Two-year nursing students practice care techniques on a patient dummy in a simulation lab at Monterey Peninsula College.

Yes to nursing

By Joan Weiner

To help meet a growing demand for bachelor’s-prepared nurses, CSU
Monterey Bay has added a Bachelor of Science in Nursing degree program, and the first class of students will start this summer.

The program is launching at a critical time, when the pace of change in nursing has rapidly accelerated.

To get involved:
Fundraising is under way to meet the need for scholarships. If you would like to help, contact Director of University De-
velopment Barbara Zappas at 831-582-
3070 or visit CSUMB.EDU/give.

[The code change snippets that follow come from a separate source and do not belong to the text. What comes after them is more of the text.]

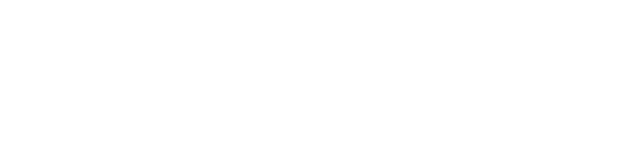
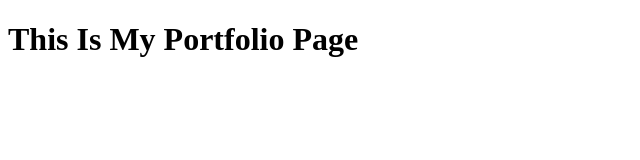
Before and after one commit to ruslan-durrani/MERN, a plain HTML site: page HTML/index.html in a window 1280 px wide. Shown: the whole page, without its empty margins (0-640 px from the left). Drawn offline with Linux system fonts and the light colour scheme.

Commit message:
Upudated

```diff
--- a/HTML/index.html
+++ b/HTML/index.html
@@ -7,6 +7,10 @@
   </title>
 </head>
 <body>
-
+  <span>
+    <h1>
+      This Is My Portfolio Page
+    </h1>
+  </span>
 </body>
 </html>
```
Also changed, not shown: 2 other files. Lines whose indentation alone changed are shown as unchanged.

The health care industry is coping with the “silver tsunami” of aging babyboomers combined with the impact of health carereform, and nurses will play a big role in meeting both challenges.

In a 2010 report, “Th e Future of Nursing: Leading Change, Advancing Health,” the Institute of Medicine and the Robert Wood Johnson Foundation examined future demands. The report recommended improving nursing education and suggested the proportion of nurses with bachelor’s degrees increase to 80 percent by 2020. Today, only 30 percent of California nurses have bachelor’s degrees.

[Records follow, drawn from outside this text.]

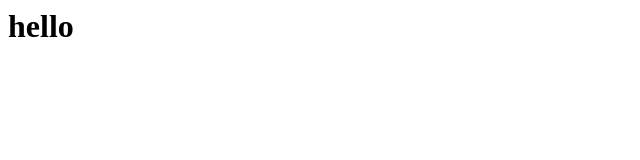
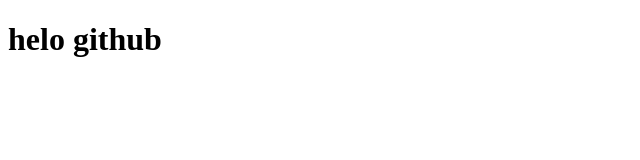
Before and after one commit to c2005465/web-dev-demo, a plain HTML site: page index.html in a window 1280 px wide. Shown: the whole page, without its empty margins (0-640 px from the left). Drawn offline with Linux system fonts and the light colour scheme.

Commit message:
VS commit

```diff
--- a/index.html
+++ b/index.html
@@ -1,3 +1,12 @@
-<html>
-<h1>hello</h1>
+<!DOCTYPE html>
+<html lang="en">
+<head>
+    <meta charset="UTF-8">
+    <meta http-equiv="X-UA-Compatible" content="IE=edge">
+    <meta name="viewport" content="width=h1, initial-scale=1.0">
+    <title>Document</title>
+</head>
+<body>
+    <h1>helo github </h1>
+</body>
 </html>
```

“There is strong community support, and need, for baccalaureate-prepared nurses,” said Dr. Kathy Cruz-Uribe, provost at CSU Monterey Bay. “There is no four-year nursing program in the tri-county area.”

The university is collaborating with four local community colleges – Monterey Peninsula, Hartnell, Cabrillo and Gavilan – to avoid a costly duplication of classes, labs, equipment and faculty. “This is an historic moment in nursing education,” said Dr. Tom McKay, director of CSUMB’s program. “This isn’t just another nursing program. This intense collaboration with community colleges is historic in the California State University system. This may be a model for a new way of doing nursing education.”

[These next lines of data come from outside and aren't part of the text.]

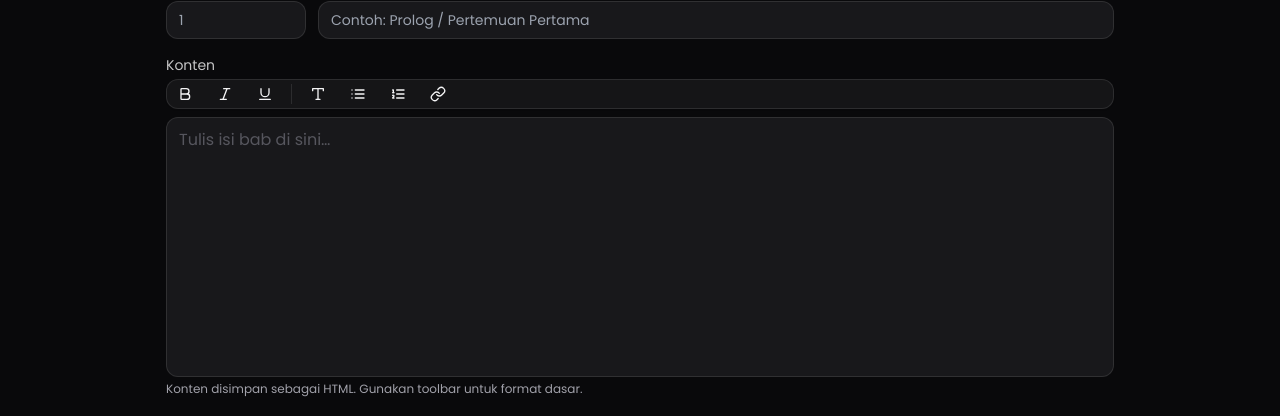
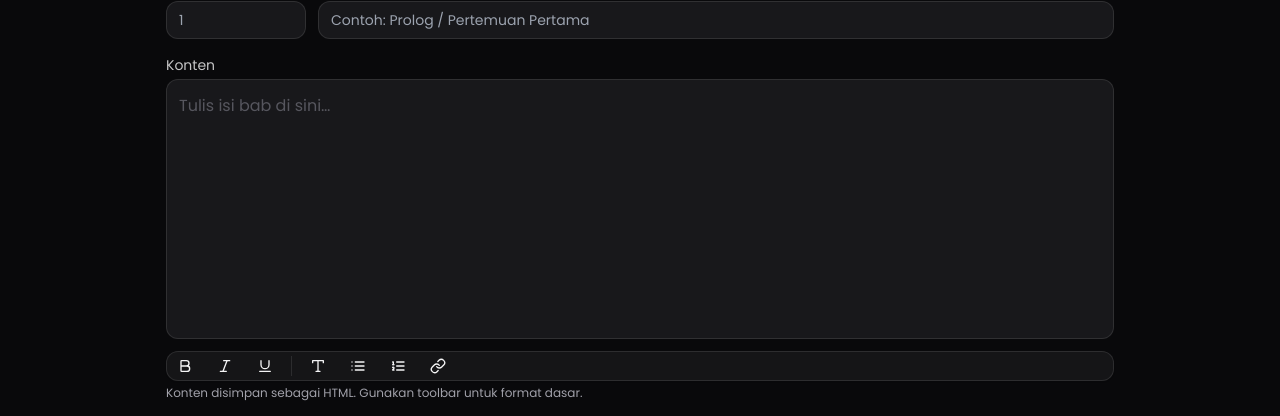
Before and after one commit to sigitars9-hue/novels-test, a Next.js app: page /write/new in a window 1280 px wide. Shown: the part 267-683 px from the top of the page. Built offline with nearby package versions, Linux system fonts and the light colour scheme; no server answers.

Commit message:
nganu lho

```diff
--- a/app/write/new/_client.tsx
+++ b/app/write/new/_client.tsx
@@ -54,13 +54,21 @@ function EditorToolbar({ exec, dense = false }: {
 }
 
 function RichEditor({
-  value, onChange, placeholder,
-}: { value: string; onChange: (html: string) => void; placeholder?: string }) {
+  value,
+  onChange,
+  placeholder,
+}: {
+  value: string;
+  onChange: (html: string) => void;
+  placeholder?: string;
+}) {
   const ref = useRef<HTMLDivElement>(null);
+
   const exec = (cmd: string, val?: string) => {
     document.execCommand(cmd, false, val);
     if (ref.current) onChange(ref.current.innerHTML);
   };
+
   useEffect(() => {
     if (ref.current && ref.current.innerHTML !== value) {
       ref.current.innerHTML = value || "";
@@ -69,20 +77,29 @@ function RichEditor({
 
   return (
     <div className="space-y-2">
-      <EditorToolbar exec={exec} />
+      {/* Kolom isi bab */}
       <div
         ref={ref}
         contentEditable
         onInput={() => ref.current && onChange(ref.current.innerHTML)}
         data-placeholder={placeholder || "Tulis di sini..."}
-        className="min-h-[260px] w-full rounded-xl border border-white/10 bg-zinc-900 px-3 py-2 outline-none ring-1 ring-transparent transition focus:ring-sky-500
-                   prose prose-invert max-w-none
-                   empty:before:text-zinc-500/70 empty:before:content-[attr(data-placeholder)]"
+        className="
+          min-h-[260px] w-full rounded-xl border border-white/10 bg-zinc-900
+          px-3 py-3 outline-none ring-1 ring-transparent transition focus:ring-sky-500
+          prose prose-invert max-w-none
+          empty:before:text-zinc-500/70 empty:before:content-[attr(data-placeholder)]
+        "
         style={{ wordBreak: "break-word" }}
       />
+
+      {/* Toolbar dipindah ke bawah kolom */}
+      <div className="pt-1">
+        <EditorToolbar exec={exec} />
+      </div>
     </div>
   );
 }
+
 /* ──────────────────────────────────────────────── */
 
 type Msg = { type: "success" | "error" | "info"; text: string };
```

In a typical bachelor’s program, the curriculum focuses on the clinical aspect of the profession rather than its public policy implications. At CSUMB, Dr. McKay said, students will look at the broader picture. Th ey will be educated to serve as health care navigators, helping patients manage multiple conditions such as hypertension and diabetes outside the hospital setting. Students will begin the program in June and spend a calendar year in university classes, including courses in information technology and research methods. Then they will complete the standard two-year community college program before returning to the university for a fi nal semester that includes classes in public health and a capstone or culminating project. The entire program can be completed in 37 months.

“In the final semester, it will all come together for students,” Dr. McKay said. “That’s when they’ll see the global picture.”

While news reports indicate that nurses have lost jobs during the current economic downturn, Dr. McKay said there is hidden demand.

“New graduates can’t find jobs because older nurses are working longer,” he said. “When the wave of retirements comes, a big demand will become apparent. It’s a crisis in the making.”